----- Dataset -----
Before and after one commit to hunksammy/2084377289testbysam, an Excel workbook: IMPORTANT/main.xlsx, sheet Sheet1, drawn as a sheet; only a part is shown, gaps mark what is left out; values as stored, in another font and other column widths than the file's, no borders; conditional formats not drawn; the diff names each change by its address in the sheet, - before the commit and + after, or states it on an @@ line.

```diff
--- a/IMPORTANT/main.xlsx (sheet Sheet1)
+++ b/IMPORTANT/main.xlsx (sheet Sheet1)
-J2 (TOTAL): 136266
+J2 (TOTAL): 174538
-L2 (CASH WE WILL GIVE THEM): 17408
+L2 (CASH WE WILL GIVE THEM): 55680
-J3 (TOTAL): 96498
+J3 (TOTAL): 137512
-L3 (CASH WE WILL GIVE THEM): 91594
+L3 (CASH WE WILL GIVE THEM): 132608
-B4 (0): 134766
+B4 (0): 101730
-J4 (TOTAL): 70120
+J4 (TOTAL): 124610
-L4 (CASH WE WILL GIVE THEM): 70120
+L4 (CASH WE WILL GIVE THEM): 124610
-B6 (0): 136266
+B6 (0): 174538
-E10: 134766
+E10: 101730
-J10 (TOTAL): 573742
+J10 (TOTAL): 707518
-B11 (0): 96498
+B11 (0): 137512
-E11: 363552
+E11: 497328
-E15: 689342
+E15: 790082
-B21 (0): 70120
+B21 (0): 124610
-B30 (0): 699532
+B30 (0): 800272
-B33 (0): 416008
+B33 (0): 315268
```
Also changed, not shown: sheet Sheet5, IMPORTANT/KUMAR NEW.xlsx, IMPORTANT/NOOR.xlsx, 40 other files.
-----
▶ **What the task requires**: In the entries, find every line holding "other" and copy it.

▶ **Solution to this task**:
Before and after one commit to hunksammy/2084377289testbysam, an Excel workbook: IMPORTANT/main.xlsx, sheet Sheet1, drawn as a sheet; only a part is shown, gaps mark what is left out; values as stored, in another font and other column widths than the file's, no borders; conditional formats not drawn; the diff names each change by its address in the sheet, - before the commit and + after, or states it on an @@ line.
Also changed, not shown: sheet Sheet5, IMPORTANT/KUMAR NEW.xlsx, IMPORTANT/NOOR.xlsx, 40 other files.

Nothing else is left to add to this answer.